__TASK__
Could you find every line in the entries below that holds the word "mainAxisAlignment" and copy it?

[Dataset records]
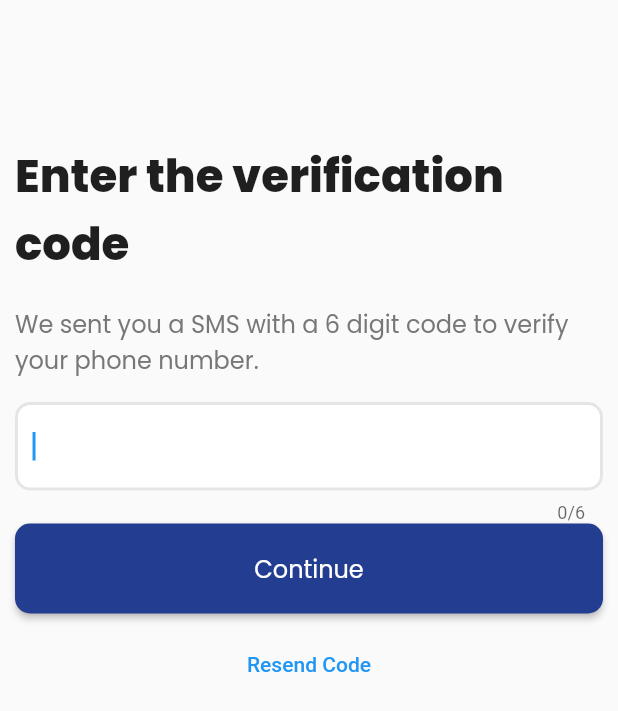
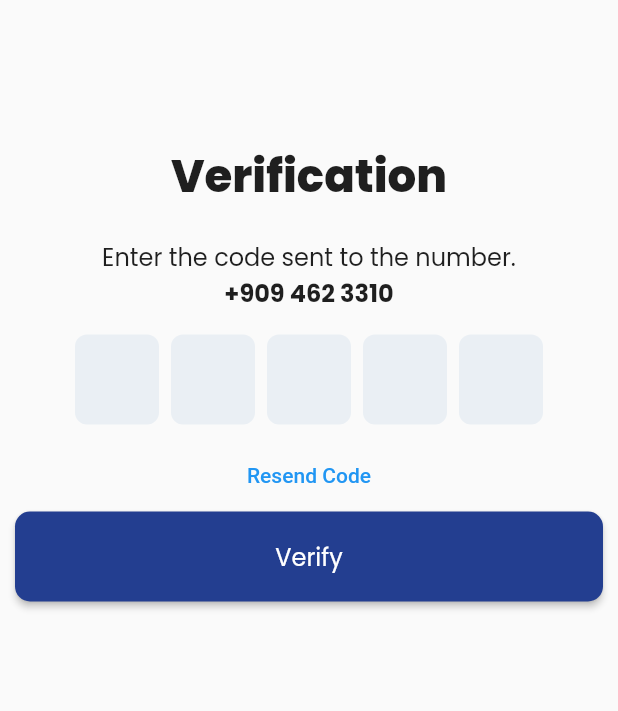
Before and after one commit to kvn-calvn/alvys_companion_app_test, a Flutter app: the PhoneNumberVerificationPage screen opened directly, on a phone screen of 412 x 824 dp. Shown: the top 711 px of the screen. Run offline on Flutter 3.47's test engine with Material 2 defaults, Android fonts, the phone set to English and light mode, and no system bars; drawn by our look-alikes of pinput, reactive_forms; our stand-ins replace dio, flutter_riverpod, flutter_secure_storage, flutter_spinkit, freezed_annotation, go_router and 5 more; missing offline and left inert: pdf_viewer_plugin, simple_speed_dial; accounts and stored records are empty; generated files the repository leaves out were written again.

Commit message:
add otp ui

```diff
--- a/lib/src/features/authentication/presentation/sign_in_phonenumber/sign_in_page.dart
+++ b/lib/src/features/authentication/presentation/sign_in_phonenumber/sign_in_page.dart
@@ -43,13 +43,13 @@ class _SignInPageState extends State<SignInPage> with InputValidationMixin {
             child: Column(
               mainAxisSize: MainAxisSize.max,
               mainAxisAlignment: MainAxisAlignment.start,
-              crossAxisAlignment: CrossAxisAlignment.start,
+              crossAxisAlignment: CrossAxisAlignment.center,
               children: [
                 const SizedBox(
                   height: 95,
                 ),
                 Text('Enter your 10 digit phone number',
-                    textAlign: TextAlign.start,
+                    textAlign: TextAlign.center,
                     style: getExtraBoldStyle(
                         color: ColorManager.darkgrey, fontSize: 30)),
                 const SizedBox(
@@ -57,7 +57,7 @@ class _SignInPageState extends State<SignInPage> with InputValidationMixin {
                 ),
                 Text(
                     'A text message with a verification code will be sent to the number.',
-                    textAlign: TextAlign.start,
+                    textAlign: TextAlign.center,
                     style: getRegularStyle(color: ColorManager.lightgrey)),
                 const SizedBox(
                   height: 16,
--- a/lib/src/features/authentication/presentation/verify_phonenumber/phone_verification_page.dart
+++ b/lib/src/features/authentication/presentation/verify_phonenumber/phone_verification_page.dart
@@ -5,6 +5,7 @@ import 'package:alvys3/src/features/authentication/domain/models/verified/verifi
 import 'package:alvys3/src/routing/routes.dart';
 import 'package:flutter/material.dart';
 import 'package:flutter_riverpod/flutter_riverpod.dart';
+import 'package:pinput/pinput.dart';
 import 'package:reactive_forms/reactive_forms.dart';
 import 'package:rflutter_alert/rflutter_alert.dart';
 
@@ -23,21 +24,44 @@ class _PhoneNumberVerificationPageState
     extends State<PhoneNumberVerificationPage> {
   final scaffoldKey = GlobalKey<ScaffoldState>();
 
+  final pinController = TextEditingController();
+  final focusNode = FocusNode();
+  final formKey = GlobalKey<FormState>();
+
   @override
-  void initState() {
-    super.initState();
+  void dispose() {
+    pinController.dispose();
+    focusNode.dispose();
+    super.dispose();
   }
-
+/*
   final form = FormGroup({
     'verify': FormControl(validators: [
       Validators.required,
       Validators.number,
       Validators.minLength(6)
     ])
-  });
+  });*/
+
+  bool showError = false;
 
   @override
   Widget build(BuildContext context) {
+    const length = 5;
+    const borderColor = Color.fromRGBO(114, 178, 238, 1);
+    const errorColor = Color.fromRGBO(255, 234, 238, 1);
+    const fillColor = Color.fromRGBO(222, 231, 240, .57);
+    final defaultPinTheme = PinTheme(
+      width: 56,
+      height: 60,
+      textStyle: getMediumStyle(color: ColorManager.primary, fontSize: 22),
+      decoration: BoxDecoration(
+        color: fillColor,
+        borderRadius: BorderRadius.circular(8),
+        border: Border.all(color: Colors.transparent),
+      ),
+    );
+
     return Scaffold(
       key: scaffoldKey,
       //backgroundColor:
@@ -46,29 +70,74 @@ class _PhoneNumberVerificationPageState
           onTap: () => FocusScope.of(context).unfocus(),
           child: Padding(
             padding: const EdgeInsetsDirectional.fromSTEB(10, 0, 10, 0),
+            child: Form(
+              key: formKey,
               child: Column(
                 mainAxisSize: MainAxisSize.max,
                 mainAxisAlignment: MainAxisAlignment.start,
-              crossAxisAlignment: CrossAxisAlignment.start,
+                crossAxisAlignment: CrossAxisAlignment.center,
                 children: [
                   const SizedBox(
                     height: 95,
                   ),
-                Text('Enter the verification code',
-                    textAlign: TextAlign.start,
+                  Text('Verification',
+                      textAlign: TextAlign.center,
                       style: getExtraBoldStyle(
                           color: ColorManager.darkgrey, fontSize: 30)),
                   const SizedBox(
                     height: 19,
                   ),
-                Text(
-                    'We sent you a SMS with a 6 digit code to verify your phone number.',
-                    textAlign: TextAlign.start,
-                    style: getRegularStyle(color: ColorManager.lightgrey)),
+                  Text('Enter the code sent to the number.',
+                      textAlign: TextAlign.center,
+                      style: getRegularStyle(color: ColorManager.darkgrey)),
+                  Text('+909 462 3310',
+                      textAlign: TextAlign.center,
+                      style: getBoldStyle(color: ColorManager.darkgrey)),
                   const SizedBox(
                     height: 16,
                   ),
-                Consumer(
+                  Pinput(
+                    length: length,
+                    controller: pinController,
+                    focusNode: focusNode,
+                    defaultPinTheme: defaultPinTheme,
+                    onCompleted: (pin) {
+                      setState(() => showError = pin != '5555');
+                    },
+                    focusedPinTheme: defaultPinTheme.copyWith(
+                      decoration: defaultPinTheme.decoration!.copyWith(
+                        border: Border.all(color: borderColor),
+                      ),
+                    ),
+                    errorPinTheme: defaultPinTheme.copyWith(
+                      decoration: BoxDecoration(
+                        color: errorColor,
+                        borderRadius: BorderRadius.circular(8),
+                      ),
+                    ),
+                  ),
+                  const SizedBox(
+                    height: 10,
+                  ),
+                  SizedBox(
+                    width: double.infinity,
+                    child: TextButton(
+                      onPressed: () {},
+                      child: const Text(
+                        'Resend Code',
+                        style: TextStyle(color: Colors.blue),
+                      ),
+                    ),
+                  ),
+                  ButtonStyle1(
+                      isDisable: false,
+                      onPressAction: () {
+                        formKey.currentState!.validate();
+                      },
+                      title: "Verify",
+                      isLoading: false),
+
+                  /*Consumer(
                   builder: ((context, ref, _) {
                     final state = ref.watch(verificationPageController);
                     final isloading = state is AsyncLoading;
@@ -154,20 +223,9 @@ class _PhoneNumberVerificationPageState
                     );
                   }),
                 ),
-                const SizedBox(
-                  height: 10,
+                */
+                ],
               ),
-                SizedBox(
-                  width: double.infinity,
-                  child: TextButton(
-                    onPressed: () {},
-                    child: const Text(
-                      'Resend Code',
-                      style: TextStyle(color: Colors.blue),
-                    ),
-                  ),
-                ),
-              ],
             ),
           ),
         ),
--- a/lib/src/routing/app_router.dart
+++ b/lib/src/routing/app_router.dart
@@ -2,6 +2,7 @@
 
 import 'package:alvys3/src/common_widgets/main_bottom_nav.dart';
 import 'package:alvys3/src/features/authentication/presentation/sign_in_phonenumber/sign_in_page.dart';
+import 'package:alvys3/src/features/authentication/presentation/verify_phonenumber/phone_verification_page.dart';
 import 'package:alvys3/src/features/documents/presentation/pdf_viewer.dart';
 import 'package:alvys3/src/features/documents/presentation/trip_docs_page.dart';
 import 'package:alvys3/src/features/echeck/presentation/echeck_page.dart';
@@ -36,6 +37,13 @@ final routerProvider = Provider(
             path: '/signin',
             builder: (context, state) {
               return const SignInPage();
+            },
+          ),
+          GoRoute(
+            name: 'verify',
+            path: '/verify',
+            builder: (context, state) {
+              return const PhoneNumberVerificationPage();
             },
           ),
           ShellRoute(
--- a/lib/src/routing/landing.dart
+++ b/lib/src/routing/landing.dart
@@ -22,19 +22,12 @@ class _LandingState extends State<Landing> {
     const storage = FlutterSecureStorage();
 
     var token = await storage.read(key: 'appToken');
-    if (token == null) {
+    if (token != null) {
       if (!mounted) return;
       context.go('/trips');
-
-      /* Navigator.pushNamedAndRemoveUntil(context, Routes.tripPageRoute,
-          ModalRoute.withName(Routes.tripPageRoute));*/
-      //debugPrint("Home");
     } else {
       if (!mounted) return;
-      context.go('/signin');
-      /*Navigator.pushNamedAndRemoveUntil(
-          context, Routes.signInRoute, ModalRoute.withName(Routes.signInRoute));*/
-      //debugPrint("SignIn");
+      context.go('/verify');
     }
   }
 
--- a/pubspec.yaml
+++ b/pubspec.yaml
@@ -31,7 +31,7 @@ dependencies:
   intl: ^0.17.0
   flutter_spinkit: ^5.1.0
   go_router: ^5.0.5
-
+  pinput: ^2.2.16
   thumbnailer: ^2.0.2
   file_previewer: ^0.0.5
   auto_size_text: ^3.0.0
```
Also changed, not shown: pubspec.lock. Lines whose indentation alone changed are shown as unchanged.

...

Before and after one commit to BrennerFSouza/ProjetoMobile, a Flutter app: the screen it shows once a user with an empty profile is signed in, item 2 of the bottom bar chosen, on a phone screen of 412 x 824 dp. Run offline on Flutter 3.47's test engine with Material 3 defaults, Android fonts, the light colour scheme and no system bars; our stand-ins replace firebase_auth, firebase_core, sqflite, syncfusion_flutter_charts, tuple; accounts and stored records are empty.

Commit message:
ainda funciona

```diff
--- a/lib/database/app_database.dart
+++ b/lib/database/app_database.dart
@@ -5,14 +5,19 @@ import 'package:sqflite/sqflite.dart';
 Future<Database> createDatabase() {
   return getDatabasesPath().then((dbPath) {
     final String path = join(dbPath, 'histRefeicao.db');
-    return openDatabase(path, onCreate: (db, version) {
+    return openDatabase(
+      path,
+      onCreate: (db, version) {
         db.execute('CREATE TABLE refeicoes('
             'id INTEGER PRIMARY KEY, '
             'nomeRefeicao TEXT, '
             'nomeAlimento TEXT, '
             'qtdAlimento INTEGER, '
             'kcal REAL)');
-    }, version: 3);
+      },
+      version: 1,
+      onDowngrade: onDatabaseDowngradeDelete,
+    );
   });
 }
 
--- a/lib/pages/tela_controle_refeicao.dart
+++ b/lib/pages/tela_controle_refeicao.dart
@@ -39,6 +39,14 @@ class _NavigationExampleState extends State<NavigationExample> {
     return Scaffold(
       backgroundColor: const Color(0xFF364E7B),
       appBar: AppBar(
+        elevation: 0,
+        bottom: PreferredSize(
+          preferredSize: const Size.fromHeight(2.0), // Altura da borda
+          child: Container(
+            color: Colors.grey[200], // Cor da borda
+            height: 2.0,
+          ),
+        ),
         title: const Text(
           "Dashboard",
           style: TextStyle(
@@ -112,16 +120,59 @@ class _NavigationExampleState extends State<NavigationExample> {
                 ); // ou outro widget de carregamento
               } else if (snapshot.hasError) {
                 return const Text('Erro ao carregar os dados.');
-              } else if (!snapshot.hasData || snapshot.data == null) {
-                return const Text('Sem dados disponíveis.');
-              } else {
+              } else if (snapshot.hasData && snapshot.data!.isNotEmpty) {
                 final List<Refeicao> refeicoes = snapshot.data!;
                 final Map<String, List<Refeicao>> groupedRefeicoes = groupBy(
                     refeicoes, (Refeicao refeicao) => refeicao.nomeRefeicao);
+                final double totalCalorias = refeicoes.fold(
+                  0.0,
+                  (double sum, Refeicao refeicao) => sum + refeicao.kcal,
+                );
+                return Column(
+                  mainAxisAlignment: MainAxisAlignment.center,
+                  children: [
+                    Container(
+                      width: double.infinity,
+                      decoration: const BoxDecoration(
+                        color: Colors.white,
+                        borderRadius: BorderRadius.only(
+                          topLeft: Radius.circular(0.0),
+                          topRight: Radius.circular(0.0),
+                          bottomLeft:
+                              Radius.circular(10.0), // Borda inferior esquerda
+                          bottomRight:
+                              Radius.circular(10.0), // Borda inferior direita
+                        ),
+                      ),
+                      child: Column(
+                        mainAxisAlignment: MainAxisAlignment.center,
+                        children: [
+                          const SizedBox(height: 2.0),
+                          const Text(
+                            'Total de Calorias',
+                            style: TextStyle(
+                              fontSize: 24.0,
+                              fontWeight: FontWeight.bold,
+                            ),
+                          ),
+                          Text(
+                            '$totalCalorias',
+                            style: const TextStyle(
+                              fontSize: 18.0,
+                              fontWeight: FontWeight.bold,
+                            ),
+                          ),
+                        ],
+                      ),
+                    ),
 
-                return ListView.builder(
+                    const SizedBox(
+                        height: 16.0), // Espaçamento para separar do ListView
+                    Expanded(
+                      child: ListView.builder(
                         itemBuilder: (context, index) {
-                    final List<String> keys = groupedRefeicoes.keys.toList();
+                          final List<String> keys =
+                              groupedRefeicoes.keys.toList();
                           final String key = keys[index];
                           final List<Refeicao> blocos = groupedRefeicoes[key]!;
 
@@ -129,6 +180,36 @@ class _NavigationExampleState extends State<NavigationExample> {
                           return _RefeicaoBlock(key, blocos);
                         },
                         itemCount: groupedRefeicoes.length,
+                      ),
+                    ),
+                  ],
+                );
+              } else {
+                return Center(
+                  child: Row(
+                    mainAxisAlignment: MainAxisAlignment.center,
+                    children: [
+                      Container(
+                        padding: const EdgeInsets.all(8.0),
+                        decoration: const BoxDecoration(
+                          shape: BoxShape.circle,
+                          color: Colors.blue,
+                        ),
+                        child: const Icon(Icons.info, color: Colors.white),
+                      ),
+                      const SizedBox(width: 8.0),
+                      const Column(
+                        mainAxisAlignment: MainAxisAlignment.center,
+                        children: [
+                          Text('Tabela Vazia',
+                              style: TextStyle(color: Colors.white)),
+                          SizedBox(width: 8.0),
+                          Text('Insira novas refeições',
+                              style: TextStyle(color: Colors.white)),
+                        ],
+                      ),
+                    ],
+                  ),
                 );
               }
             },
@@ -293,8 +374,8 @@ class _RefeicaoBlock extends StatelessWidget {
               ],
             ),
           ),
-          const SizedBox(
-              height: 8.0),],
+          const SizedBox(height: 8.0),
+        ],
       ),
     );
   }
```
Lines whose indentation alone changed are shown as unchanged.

__ANSWER__
               mainAxisAlignment: MainAxisAlignment.start,
                 mainAxisAlignment: MainAxisAlignment.start,
+                  mainAxisAlignment: MainAxisAlignment.center,
+                        mainAxisAlignment: MainAxisAlignment.center,
+                    mainAxisAlignment: MainAxisAlignment.center,
+                        mainAxisAlignment: MainAxisAlignment.center,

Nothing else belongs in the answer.